Permanent residents hit by changes
PRs stunned by new drastic measures
By: Rachel Chang
PERMANENT residents (PRs) now face unprecedented limits on their ability to buy property in Singapore.
To buy a first property, whether a private unit or a Housing Board resale flat, PRs must pay an additional 5 per cent stamp duty.
If they buy a second or subsequent property, the stamp duty is an extra 10 per cent, up from the current 3 per cent more.
Also, PRs who own an HDB flat can no longer sub-let their entire flats, although they may still rent out individual rooms.
Those already sub-letting their flats can do so only until the end of the current approved period.
Finally, while Singaporean flat owners can buy a private property and keep their HDB flats too, PRs will no longer be allowed this dual ownership: On buying a private property, they must sell off their flats within six months.
The changes take effect today.
PRs were stunned by the severe measures, which the Government, said Deputy Prime Minister Tharman Shanmugaratnam yesterday, had “thought hard about”.
Although PRs have never been given access to new, subsidised HDB flats, this is the first time they are being “taxed” for all property purchases, private or public.
Mr Tharman said the move was “necessary, particularly because of the HDB resale market, where PRs are taking up a larger share of new buying”.
While PRs own only a small proportion of HDB flats, they formed “a rising component of demand in the last year” for all forms of housing, he said.
There are 49,190 PR households that own HDB flats. Latest data show 2,142 PR-owned flats are rented out – about 5 per cent of flats approved for sub-let.
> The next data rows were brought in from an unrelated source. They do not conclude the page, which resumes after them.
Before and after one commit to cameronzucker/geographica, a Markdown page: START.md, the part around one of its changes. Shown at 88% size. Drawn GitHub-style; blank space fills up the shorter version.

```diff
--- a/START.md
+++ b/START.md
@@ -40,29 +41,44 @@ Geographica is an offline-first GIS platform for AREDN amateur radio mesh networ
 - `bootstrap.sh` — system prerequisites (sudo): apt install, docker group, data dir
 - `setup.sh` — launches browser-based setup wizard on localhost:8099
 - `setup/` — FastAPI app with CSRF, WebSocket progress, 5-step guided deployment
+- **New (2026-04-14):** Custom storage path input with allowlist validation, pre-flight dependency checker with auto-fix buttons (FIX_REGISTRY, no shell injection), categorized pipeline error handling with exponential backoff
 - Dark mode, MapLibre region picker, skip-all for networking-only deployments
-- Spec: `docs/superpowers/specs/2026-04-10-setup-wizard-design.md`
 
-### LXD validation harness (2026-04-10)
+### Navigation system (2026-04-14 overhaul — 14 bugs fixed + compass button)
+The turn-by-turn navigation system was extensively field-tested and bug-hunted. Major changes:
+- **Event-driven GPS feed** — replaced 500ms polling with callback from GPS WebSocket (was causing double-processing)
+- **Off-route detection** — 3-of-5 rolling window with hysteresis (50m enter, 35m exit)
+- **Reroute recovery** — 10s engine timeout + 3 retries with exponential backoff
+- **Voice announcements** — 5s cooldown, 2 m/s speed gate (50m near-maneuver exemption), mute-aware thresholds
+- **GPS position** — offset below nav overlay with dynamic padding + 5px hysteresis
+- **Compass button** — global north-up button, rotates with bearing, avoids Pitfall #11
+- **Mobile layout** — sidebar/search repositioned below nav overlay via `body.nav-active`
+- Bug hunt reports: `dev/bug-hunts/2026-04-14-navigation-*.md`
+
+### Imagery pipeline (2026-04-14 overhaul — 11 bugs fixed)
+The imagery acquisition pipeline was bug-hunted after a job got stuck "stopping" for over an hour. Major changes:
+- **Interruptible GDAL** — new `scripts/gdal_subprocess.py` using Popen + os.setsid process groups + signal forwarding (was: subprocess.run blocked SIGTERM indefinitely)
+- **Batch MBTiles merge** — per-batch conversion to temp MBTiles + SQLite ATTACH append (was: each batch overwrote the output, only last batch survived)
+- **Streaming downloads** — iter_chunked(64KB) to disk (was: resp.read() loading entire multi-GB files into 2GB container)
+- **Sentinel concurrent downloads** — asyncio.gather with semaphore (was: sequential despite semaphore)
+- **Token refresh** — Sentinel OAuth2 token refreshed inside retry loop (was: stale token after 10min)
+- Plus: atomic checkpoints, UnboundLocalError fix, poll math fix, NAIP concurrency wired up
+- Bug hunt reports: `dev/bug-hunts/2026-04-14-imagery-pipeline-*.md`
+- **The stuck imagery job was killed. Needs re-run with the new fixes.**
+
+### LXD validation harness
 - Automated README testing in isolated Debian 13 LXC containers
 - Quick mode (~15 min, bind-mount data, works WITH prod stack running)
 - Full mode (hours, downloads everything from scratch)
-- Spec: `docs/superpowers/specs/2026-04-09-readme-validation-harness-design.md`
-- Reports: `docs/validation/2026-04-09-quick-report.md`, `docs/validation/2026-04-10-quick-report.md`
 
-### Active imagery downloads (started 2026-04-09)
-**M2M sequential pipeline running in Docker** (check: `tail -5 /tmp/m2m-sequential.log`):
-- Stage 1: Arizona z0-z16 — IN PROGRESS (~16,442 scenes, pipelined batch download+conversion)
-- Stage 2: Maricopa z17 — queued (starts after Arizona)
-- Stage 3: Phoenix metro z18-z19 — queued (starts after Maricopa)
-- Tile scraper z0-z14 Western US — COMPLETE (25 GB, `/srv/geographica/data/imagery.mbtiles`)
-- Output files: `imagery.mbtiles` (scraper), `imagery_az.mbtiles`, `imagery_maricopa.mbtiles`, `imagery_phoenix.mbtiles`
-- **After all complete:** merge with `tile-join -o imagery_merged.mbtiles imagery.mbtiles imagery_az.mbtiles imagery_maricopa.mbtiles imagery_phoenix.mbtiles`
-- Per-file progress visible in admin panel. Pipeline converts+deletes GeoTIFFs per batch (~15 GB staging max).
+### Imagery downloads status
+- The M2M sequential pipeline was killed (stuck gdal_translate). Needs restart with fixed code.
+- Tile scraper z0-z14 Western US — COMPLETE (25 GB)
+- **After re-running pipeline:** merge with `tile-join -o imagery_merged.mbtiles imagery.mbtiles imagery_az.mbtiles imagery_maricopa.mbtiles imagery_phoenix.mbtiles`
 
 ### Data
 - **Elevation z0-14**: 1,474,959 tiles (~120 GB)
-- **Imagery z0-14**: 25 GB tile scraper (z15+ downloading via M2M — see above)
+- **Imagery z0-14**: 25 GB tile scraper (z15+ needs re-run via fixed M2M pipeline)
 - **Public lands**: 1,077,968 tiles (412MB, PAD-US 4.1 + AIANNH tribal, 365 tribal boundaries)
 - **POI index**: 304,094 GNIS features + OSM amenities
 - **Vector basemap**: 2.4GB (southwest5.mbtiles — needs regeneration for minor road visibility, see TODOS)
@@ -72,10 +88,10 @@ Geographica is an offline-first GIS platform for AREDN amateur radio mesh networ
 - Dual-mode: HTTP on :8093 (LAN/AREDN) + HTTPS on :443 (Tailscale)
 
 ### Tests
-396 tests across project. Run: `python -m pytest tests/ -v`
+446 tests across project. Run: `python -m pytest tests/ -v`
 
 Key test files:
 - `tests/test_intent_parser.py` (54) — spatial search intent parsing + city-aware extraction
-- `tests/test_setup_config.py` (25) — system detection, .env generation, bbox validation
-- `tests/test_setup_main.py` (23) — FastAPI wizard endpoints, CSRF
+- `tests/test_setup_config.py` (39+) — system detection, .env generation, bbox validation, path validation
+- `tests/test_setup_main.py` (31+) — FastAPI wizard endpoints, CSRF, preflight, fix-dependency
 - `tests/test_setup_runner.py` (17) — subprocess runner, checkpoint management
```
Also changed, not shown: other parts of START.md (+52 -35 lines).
PRs last night were dismayed.
“It’s not fair,” said Chinese national Thomas Feng, on the new sub-let ban.
“In this case, why let PRs buy flats at all?”
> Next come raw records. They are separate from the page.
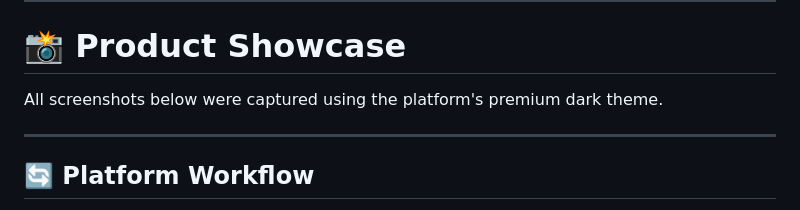
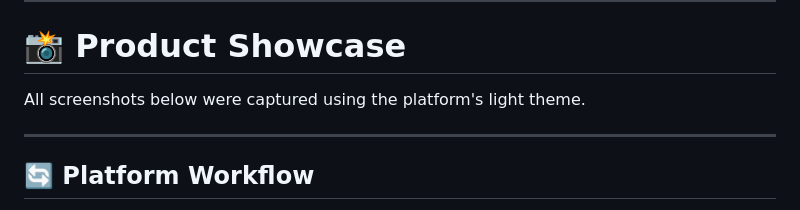
Before and after one commit to CodeWithAdarsh007/Mumbai_Glam_Studio, a Markdown page: README.md, the part around the change. GitHub-like rendering.

```diff
--- a/README.md
+++ b/README.md
@@ -362,7 +362,7 @@ Reviews help create a trustworthy marketplace ecosystem.
 ---
 # 📸 Product Showcase
 
-All screenshots below were captured using the platform's premium dark theme.
+All screenshots below were captured using the platform's light theme.
 
 ---
 
```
The accountant, a Henan native in his early 30s, has been a PR since 2007 and owns a four-room flat in Kallang.
Myanmar software developer Zarni Win said she could accept the policy last year that set the duration of the sub-let limit at five years.
“But this new change is too much. What if we have a job posting overseas, then we have to continue paying a mortgage without staying in the flat?” said the 34-year-old.
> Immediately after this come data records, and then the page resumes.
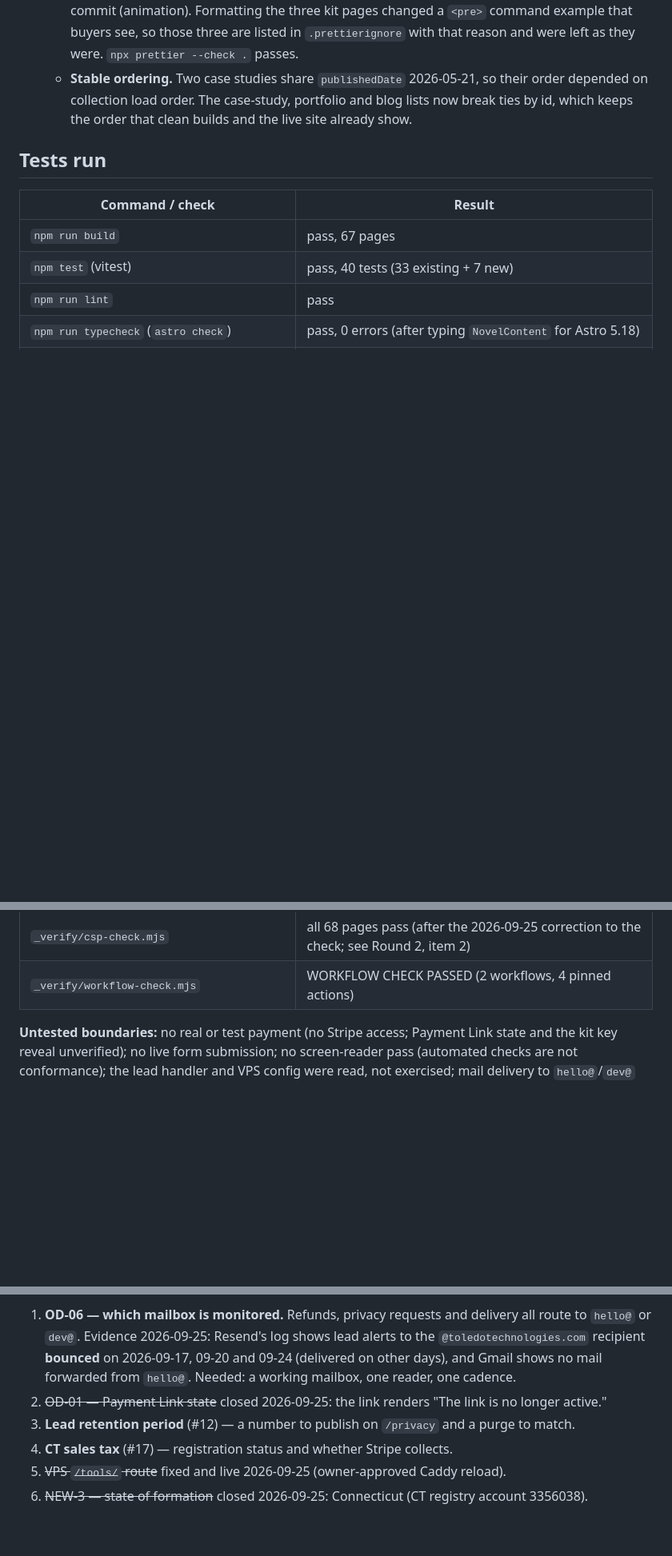
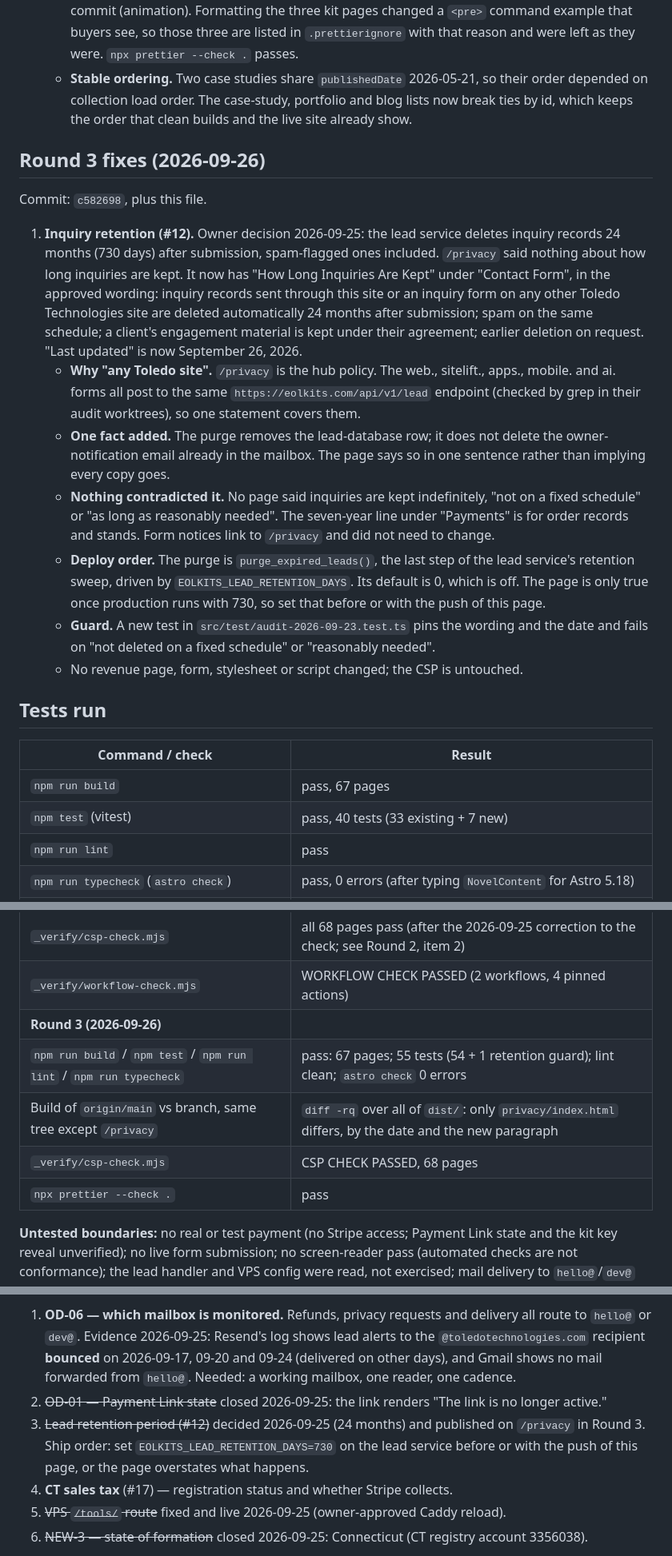
Before and after one commit to ntoledo319/ToledoTechnologies, a Markdown page: docs/PRODUCT-AUDIT-2026-09-23.md, 3 parts joined by grey strips. Shown at 80% size. GitHub-like rendering; blank space fills up the shorter version.

Commit message:
docs(audit): round 3 — inquiry retention published on /privacy (#12)
Flips #12 to FIXED with the evidence, strikes the retention blocker, adds
the Round 3 section, test rows and rollback note, and records the ship
order: EOLKITS_LEAD_RETENTION_DAYS=730 must be live on the lead service
before or with the push of this page.

Co-Authored-By: Claude Opus 5.5 <noreply@anthropic.com>

```diff
--- a/docs/PRODUCT-AUDIT-2026-09-23.md
+++ b/docs/PRODUCT-AUDIT-2026-09-23.md
@@ -194,6 +198,41 @@ read`; `deploy.yml` already had it. No runner, trigger, secret, step or
      case-study, portfolio and blog lists now break ties by id, which keeps
      the order that clean builds and the live site already show.
 
+## Round 3 fixes (2026-09-26)
+
+Commit: `c582698`, plus this file.
+
+1. **Inquiry retention (#12).** Owner decision 2026-09-25: the lead service
+   deletes inquiry records 24 months (730 days) after submission, spam-flagged
+   ones included. `/privacy` said nothing about how long inquiries are kept.
+   It now has "How Long Inquiries Are Kept" under "Contact Form", in the
+   approved wording: inquiry records sent through this site or an inquiry form
+   on any other Toledo Technologies site are deleted automatically 24 months
+   after submission; spam on the same schedule; a client's engagement material
+   is kept under their agreement; earlier deletion on request. "Last updated"
+   is now September 26, 2026.
+   - **Why "any Toledo site".** `/privacy` is the hub policy. The web.,
+     sitelift., apps., mobile. and ai. forms all post to the same
+     `https://eolkits.com/api/v1/lead` endpoint (checked by grep in their
+     audit worktrees), so one statement covers them.
+   - **One fact added.** The purge removes the lead-database row; it does not
+     delete the owner-notification email already in the mailbox. The page
+     says so in one sentence rather than implying every copy goes.
+   - **Nothing contradicted it.** No page said inquiries are kept
+     indefinitely, "not on a fixed schedule" or "as long as reasonably
+     needed". The seven-year line under "Payments" is for order records and
+     stands. Form notices link to `/privacy` and did not need to change.
+   - **Deploy order.** The purge is `purge_expired_leads()`, the last step of
+     the lead service's retention sweep, driven by
+     `EOLKITS_LEAD_RETENTION_DAYS`. Its default is 0, which is off. The page is
+     only true once production runs with 730, so set that before or with the
+     push of this page.
+   - **Guard.** A new test in `src/test/audit-2026-09-23.test.ts` pins the
+     wording and the date and fails on "not deleted on a fixed schedule" or
+     "reasonably needed".
+   - No revenue page, form, stylesheet or script changed; the CSP is
+     untouched.
+
 ## Tests run
 
 | Command / check                                                                                              | Result                                                                                                                                                                                                                             |
@@ -224,6 +263,11 @@ read`; `deploy.yml` already had it. No runner, trigger, secret, step or
 | CSP at runtime (`securitypolicyviolation` listener)                                                          | 0 on load of all 67 pages; 0 across a 15-page desktop swap chain, the three tools (robots proxied + direct fallback, speed test, ROI) and 4 lead forms reached by swap and posted to a mocked `eolkits.com` that 303s back         |
 | `_verify/csp-check.mjs`                                                                                      | all 68 pages pass (after the 2026-09-25 correction to the check; see Round 2, item 2)                                                                                                                                              |
 | `_verify/workflow-check.mjs`                                                                                 | WORKFLOW CHECK PASSED (2 workflows, 4 pinned actions)                                                                                                                                                                              |
+| **Round 3 (2026-09-26)**                                                                                     |                                                                                                                                                                                                                                    |
+| `npm run build` / `npm test` / `npm run lint` / `npm run typecheck`                                          | pass: 67 pages; 55 tests (54 + 1 retention guard); lint clean; `astro check` 0 errors                                                                                                                                              |
+| Build of `origin/main` vs branch, same tree except `/privacy`                                                | `diff -rq` over all of `dist/`: only `privacy/index.html` differs, by the date and the new paragraph                                                                                                                               |
+| `_verify/csp-check.mjs`                                                                                      | CSP CHECK PASSED, 68 pages                                                                                                                                                                                                         |
+| `npx prettier --check .`                                                                                     | pass                                                                                                                                                                                                                               |
 
 **Untested boundaries:** no real or test payment (no Stripe access; Payment
 Link state and the kit key reveal unverified); no live form submission; no
@@ -244,8 +288,10 @@ remain blocked on the owner and are not fixable in code:
    mail forwarded from `hello@`. Needed: a working mailbox, one reader, one
    cadence.
 2. ~~OD-01 — Payment Link state~~ closed 2026-09-25: the link renders "The link is no longer active."
-3. **Lead retention period** (#12) — a number to publish on `/privacy` and a
-   purge to match.
+3. ~~Lead retention period (#12)~~ decided 2026-09-25 (24 months) and
+   published on `/privacy` in Round 3. Ship order: set
+   `EOLKITS_LEAD_RETENTION_DAYS=730` on the lead service before or with the
+   push of this page, or the page overstates what happens.
 4. **CT sales tax** (#17) — registration status and whether Stripe collects.
 5. ~~VPS `/tools/` route~~ fixed and live 2026-09-25 (owner-approved Caddy reload).
 6. ~~NEW-3 — state of formation~~ closed 2026-09-25: Connecticut (CT registry account 3356038).
```
Also changed, not shown: other parts of docs/PRODUCT-AUDIT-2026-09-23.md (+8 -2 lines).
Briton Francis Chandler, 41, an IT professional, who has been a PR since 2010 said: “The PRs I know are all living in their property. Whereas I know a lot of Singaporeans who have multiple properties for investment.”
Others were resigned.
“Of course it is unfair,” said Filipino architect Ram Poyaoan, 48, who owns a five-room flat in Pasir Ris. “But what can we do? It’s like living in your uncle’s house. You don’t get the same treatment.”